Having set the table with a bowl of sliced apples and a plate of oatmeal cookies (steel cut oats, whole wheat), she added a vase of red roses from the garden. She waited for the water to boil, glancing from time to time at the TV screen, reading the running news panel along the bottom: Trade center rises from ashes, opens 13 years after terror attacks; Berkeley Free Speech Movement rally planned; Militants behead British hostage in video; Suicide risk on the rise for elderly; Fire Trail suspect still at large …
Comerford House was quiet, as though a pall had fallen over the grounds. Anna vividly recalled September 11, 2001. She had been thirteen years younger then, only forty-four, and Luke had not yet left them for that young Rosalind, and they were a family. California time was three hours earlier than New York time, so Anna first learned about the attack shortly before six in the morning and Zachary was still sleeping. She had risen early to see Luke off for his shift at Foodmart and was making breakfast, the portable TV blinking and flashing its morning news.
The first TV bulletin had been nearly unbelievable. The voices of the reporters moved from pragmatic concern to astonishment to horror at what they were seeing, and then saying, as they described the planes diving into the towers. Today, thirteen years later, Anna could see it so clearly: the black smoke of the first plane and the fiery explosion of the second. It was, she recalled, when the second plane hit, that she, along with a stunned nation watching, concluded this was not an accident. The United States was under attack. But who would do such a thing? Later, she learned, four passenger airliners had been hijacked by nineteen terrorists who had turned the planes into suicide bombs.
That morning Anna had stared at the screen, dumbfounded, as American Flight 11 and United Flight 175 dove into the North and South Towers of the World Trade Center. She witnessed men and women jumping from upper windows to their deaths. She saw the towers implode and fall to the earth, and she could even now feel the terror of it, as though she were there. She could taste the dust billowing through the cavernous streets, the heart of America’s financial markets, as terrified workers ran from flying debris.
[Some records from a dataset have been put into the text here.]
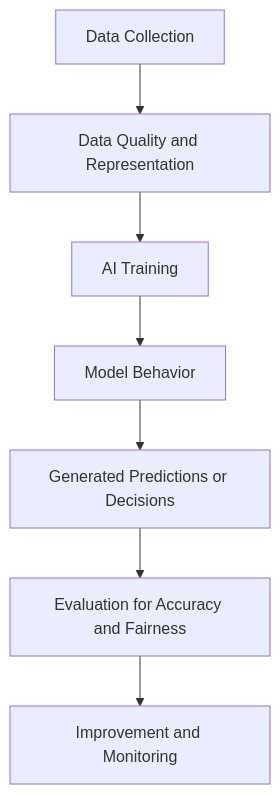
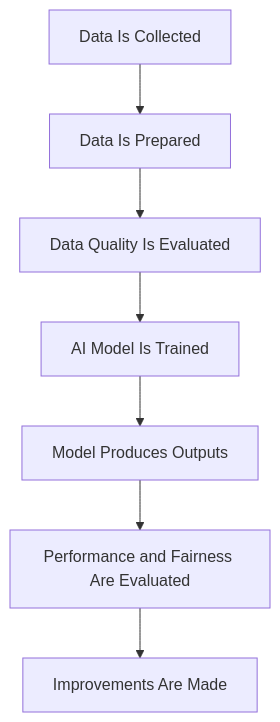
One commit to NicolausLionel/SLN changed the third of 5 diagrams in content/04_benefits-limitations-challenges.md. Above: the diagram before and after it, drawn with Mermaid. The commit also changed other lines of this file, not shown here.

````diff
--- a/content/04_benefits-limitations-challenges.md
+++ b/content/04_benefits-limitations-challenges.md
@@ -750,9 +434,9 @@
 ```mermaid
 flowchart TD
-    A["Data Collection"] --> B["Data Quality and Representation"]
-    B --> C["AI Training"]
-    C --> D["Model Behavior"]
-    D --> E["Generated Predictions or Decisions"]
-    E --> F["Evaluation for Accuracy and Fairness"]
-    F --> G["Improvement and Monitoring"]
+    A[Data Is Collected] --> B[Data Is Prepared]
+    B --> C[Data Quality Is Evaluated]
+    C --> D[AI Model Is Trained]
+    D --> E[Model Produces Outputs]
+    E --> F[Performance and Fairness Are Evaluated]
+    F --> G[Improvements Are Made]
 ```
````
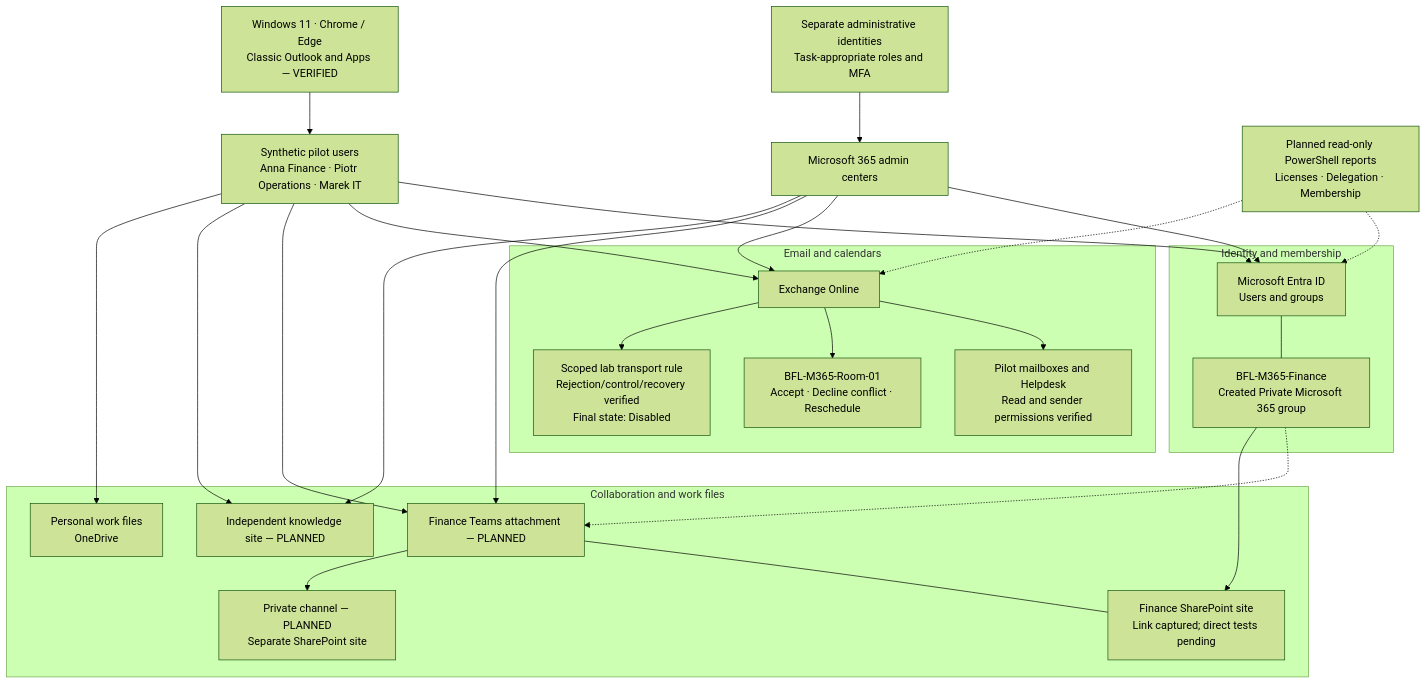
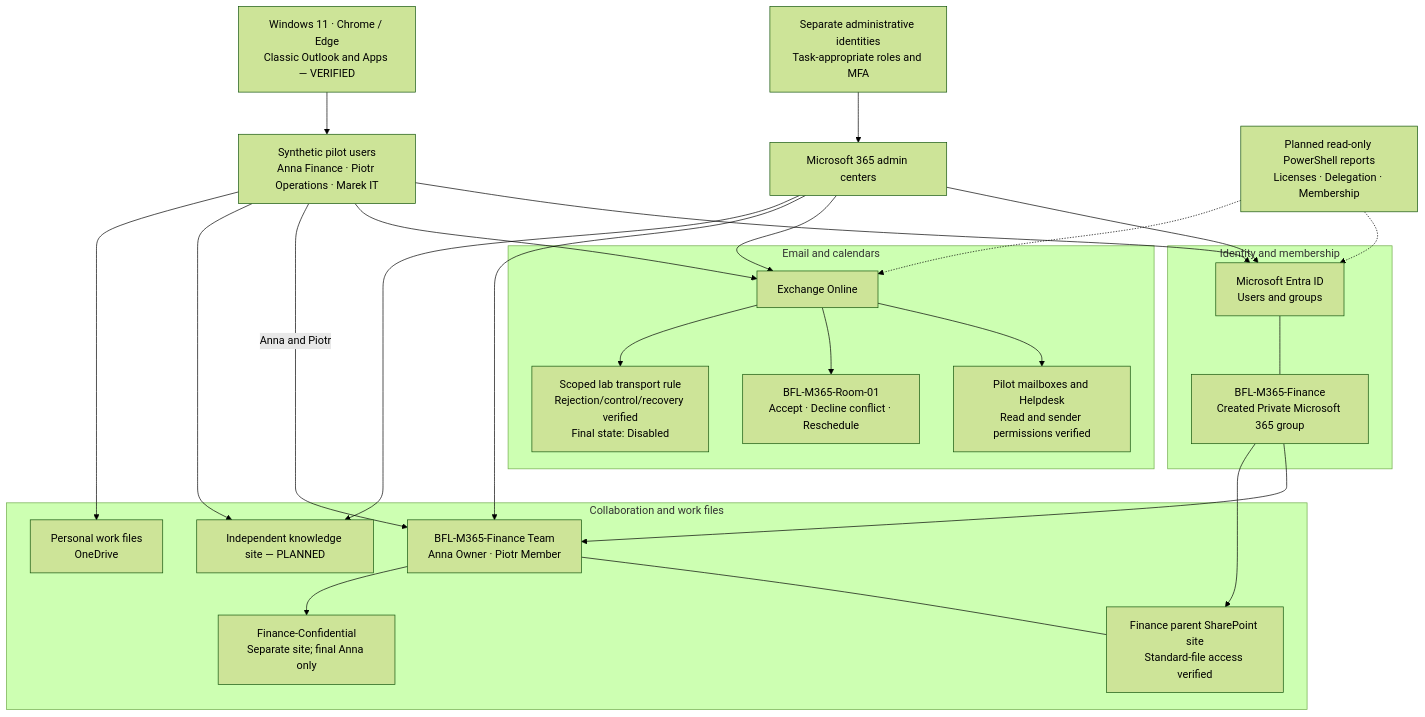
The diagram in README.md (krzysztof-szot/m365-administration-support-project), drawn with Mermaid (forest theme) before and after one commit. The commit also changed other lines of this file and 18 other files, not shown here.

Commit message:
Document Stage 07: private-channel boundaries and cross-device meeting

````diff
--- a/README.md
+++ b/README.md
@@ -203,51 +217,51 @@
 ```mermaid
 flowchart TB
     ADMIN["Separate administrative identities<br/>Task-appropriate roles and MFA"]
     CENTERS["Microsoft 365 admin centers"]
     PILOTS["Synthetic pilot users<br/>Anna Finance · Piotr Operations · Marek IT"]
     CLIENT["Windows 11 · Chrome / Edge<br/>Classic Outlook and Apps — VERIFIED"]
 
     subgraph IDENTITY["Identity and membership"]
         ENTRA["Microsoft Entra ID<br/>Users and groups"]
         GROUP["BFL-M365-Finance<br/>Created Private Microsoft 365 group"]
     end
 
     subgraph MESSAGING["Email and calendars"]
         EXO["Exchange Online"]
         MAIL["Pilot mailboxes and Helpdesk<br/>Read and sender permissions verified"]
         ROOM["BFL-M365-Room-01<br/>Accept · Decline conflict · Reschedule"]
         RULE["Scoped lab transport rule<br/>Rejection/control/recovery verified<br/>Final state: Disabled"]
     end
 
     subgraph COLLABORATION["Collaboration and work files"]
-        TEAM["Finance Teams attachment — PLANNED"]
-        PARENT["Finance SharePoint site<br/>Link captured; direct tests pending"]
-        PRIVATE["Private channel — PLANNED<br/>Separate SharePoint site"]
+        TEAM["BFL-M365-Finance Team<br/>Anna Owner · Piotr Member"]
+        PARENT["Finance parent SharePoint site<br/>Standard-file access verified"]
+        PRIVATE["Finance-Confidential<br/>Separate site; final Anna only"]
         KNOWLEDGE["Independent knowledge site — PLANNED"]
         ONEDRIVE["Personal work files<br/>OneDrive"]
     end
 
     REPORTS["Planned read-only PowerShell reports<br/>Licenses · Delegation · Membership"]
 
     ADMIN --> CENTERS
     CENTERS --> ENTRA
     CENTERS --> EXO
     CENTERS --> TEAM
     CENTERS --> KNOWLEDGE
     PILOTS --> ENTRA
     CLIENT --> PILOTS
     PILOTS --> EXO
-    PILOTS --> TEAM
+    PILOTS -->|Anna and Piotr| TEAM
     PILOTS --> KNOWLEDGE
     PILOTS --> ONEDRIVE
     ENTRA --- GROUP
-    GROUP -.-> TEAM
+    GROUP --> TEAM
     GROUP --> PARENT
     EXO --> MAIL
     EXO --> ROOM
     EXO --> RULE
     TEAM --- PARENT
     TEAM --> PRIVATE
     REPORTS -.-> ENTRA
     REPORTS -.-> EXO
 ```
````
The third plane, American Flight 77, crashed into the Pentagon and the Department of Defense in Washington D.C. The last plane, United Flight 93, diverted by passengers rushing the hijackers, exploded in a Pennsylvania field. Over three thousand died, including hundreds of firefighters and police, the deadliest attack on American soil in the history of the United States.
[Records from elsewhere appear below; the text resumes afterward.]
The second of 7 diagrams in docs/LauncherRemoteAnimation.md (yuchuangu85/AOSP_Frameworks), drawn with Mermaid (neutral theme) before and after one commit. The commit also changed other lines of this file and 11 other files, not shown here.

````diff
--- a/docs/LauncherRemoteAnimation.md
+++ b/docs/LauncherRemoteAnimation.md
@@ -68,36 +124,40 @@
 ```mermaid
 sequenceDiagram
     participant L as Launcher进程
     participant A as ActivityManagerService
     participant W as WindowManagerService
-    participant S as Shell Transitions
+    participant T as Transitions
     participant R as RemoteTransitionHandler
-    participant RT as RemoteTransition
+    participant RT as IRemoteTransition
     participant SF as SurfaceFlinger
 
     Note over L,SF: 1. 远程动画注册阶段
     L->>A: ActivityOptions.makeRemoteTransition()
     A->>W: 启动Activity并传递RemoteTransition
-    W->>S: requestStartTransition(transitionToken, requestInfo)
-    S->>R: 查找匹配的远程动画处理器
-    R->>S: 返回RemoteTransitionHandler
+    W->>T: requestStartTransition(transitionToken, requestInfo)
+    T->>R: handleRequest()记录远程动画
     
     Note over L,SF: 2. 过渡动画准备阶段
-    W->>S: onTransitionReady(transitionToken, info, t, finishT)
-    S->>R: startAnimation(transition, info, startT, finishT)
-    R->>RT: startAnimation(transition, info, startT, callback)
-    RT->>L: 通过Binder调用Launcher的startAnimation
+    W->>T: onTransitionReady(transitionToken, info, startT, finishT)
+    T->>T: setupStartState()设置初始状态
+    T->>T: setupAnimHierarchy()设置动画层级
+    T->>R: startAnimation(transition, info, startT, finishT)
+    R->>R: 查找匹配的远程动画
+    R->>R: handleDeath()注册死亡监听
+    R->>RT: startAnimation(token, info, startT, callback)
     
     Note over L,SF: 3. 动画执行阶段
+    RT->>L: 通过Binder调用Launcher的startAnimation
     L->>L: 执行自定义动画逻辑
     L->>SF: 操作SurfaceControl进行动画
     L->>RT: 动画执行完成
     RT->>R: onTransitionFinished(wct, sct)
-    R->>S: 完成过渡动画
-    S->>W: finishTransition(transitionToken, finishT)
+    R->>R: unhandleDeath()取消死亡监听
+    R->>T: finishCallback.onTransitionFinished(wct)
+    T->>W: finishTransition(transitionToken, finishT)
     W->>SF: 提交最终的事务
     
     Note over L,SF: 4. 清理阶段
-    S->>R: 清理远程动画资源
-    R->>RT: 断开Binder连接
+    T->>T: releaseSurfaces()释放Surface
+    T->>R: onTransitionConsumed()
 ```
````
The kettle whistled. Anna turned off the burner, the flame died, and she poured boiling water over tea leaves in the pewter teapot. Leaving the tea to steep, she moved from the kitchen into the foyer and crossed to the music room. From there she could see the San Francisco skyline, its misty shape still visible, still intact. Comerford’s porch flag flew at half-mast, and she watched the heavy canvas ripple in the growing damp, its stars and stripes waving as though holding the past and the future in its weave.
Anna heard the French doors open and close in the kitchen. Father Nate had arrived for tea…”
Christine Sunderland, The Fire Trail (eLectio Publishing, 2016, 115-116)